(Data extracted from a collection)
┌──
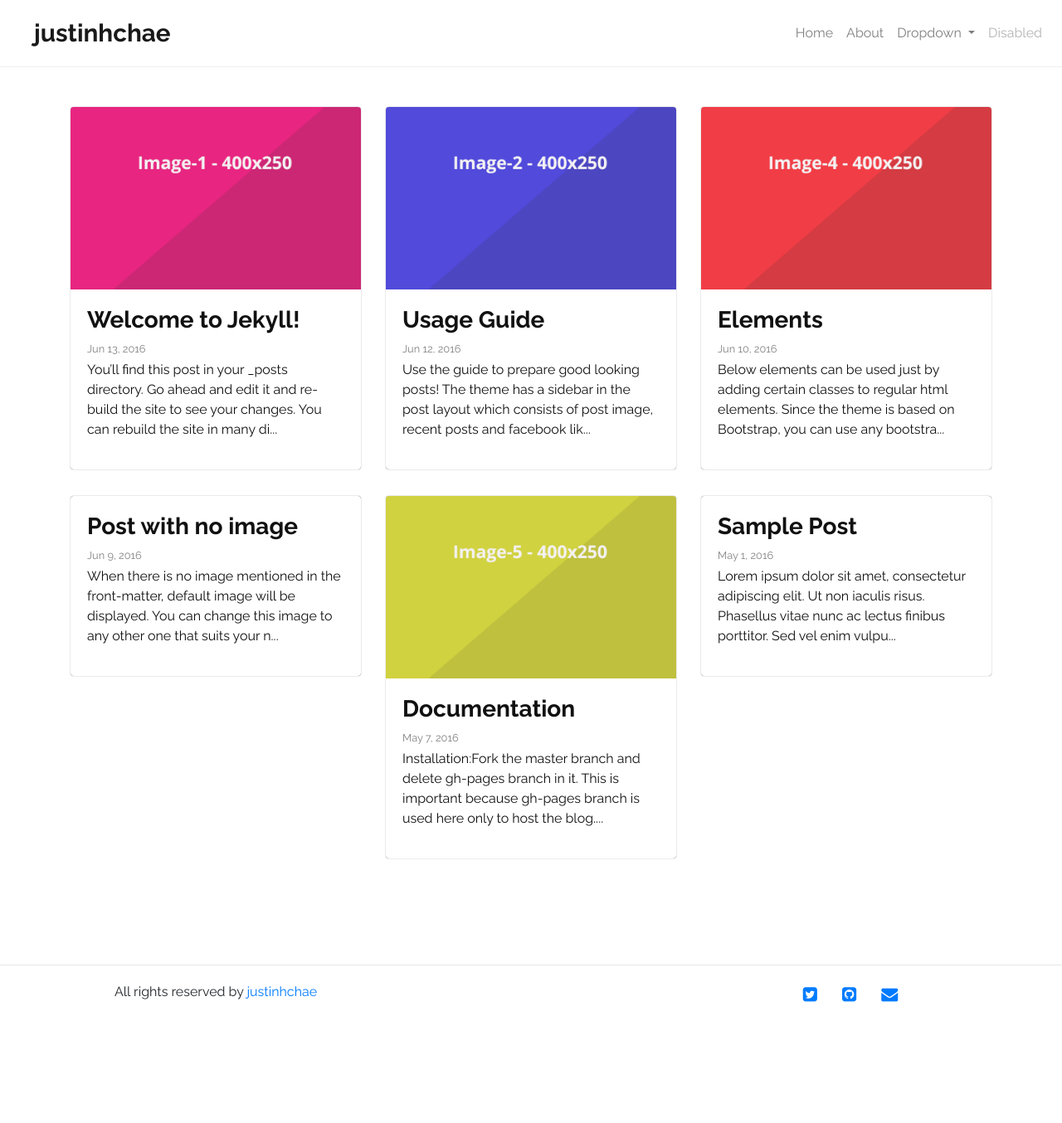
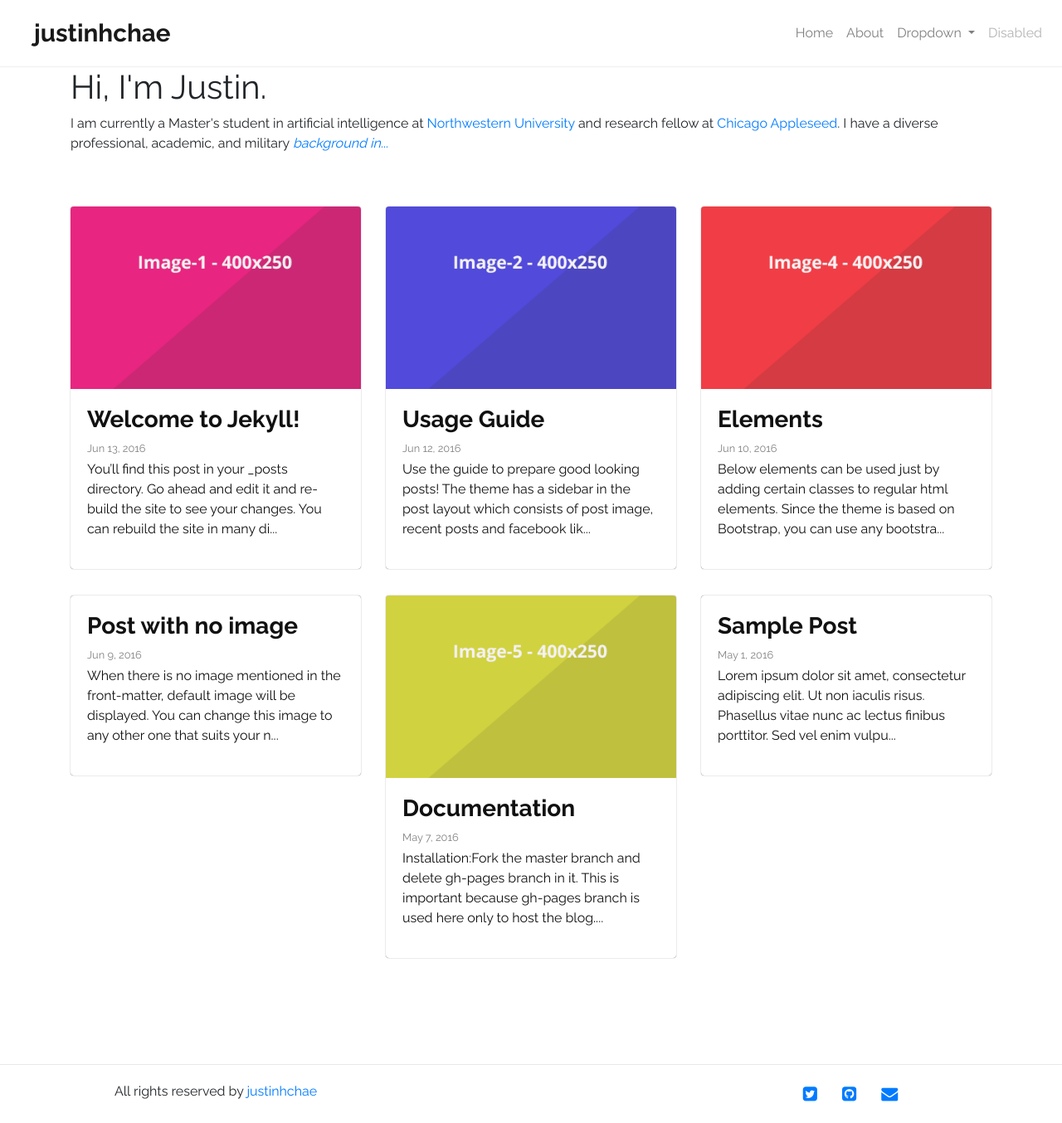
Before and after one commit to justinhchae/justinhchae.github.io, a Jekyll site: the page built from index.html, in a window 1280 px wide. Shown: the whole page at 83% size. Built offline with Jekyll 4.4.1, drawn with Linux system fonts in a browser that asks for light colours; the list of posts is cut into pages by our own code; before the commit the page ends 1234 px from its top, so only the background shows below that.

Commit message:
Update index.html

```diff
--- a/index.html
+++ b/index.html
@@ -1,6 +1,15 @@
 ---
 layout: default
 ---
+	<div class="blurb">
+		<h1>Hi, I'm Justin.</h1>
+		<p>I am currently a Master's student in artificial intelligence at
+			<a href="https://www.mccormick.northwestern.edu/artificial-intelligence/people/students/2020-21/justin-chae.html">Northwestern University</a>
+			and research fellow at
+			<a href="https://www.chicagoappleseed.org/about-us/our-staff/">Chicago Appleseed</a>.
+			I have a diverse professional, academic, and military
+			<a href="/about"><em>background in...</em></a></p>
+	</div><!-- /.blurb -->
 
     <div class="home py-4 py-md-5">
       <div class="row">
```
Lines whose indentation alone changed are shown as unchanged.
└──
┌──
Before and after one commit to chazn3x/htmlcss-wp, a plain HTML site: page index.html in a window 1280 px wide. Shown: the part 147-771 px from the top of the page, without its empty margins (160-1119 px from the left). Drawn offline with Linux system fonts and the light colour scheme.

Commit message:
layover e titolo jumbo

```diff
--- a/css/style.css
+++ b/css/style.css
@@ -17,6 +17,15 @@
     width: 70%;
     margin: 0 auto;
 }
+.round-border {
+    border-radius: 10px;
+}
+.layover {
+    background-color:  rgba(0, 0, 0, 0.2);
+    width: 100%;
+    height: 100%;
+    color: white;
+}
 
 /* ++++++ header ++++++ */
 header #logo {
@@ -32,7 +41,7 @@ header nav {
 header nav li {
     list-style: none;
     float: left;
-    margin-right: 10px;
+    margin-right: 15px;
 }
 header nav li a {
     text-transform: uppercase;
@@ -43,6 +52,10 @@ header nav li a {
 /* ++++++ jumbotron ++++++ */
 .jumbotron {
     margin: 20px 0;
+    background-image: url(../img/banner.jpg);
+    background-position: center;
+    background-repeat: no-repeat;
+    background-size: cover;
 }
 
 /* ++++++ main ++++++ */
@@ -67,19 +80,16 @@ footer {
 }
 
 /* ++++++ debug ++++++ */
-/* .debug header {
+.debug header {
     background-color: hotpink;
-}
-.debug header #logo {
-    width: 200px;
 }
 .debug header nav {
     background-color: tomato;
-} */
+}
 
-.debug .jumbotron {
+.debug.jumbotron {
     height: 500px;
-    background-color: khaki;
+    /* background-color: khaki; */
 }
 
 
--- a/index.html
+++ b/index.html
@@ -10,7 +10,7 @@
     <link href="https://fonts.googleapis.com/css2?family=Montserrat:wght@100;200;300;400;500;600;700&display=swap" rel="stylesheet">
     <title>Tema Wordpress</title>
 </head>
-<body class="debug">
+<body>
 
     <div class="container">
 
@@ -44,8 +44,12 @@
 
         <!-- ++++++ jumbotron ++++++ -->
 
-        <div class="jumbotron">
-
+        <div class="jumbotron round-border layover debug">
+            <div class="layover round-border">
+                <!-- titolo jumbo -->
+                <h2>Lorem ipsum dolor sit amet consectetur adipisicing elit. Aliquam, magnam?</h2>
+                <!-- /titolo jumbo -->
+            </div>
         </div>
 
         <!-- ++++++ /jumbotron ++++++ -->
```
└──
# [The problem]
Total lines with "color" in the records above: report that figure alone.

# [Response for this exercise]
6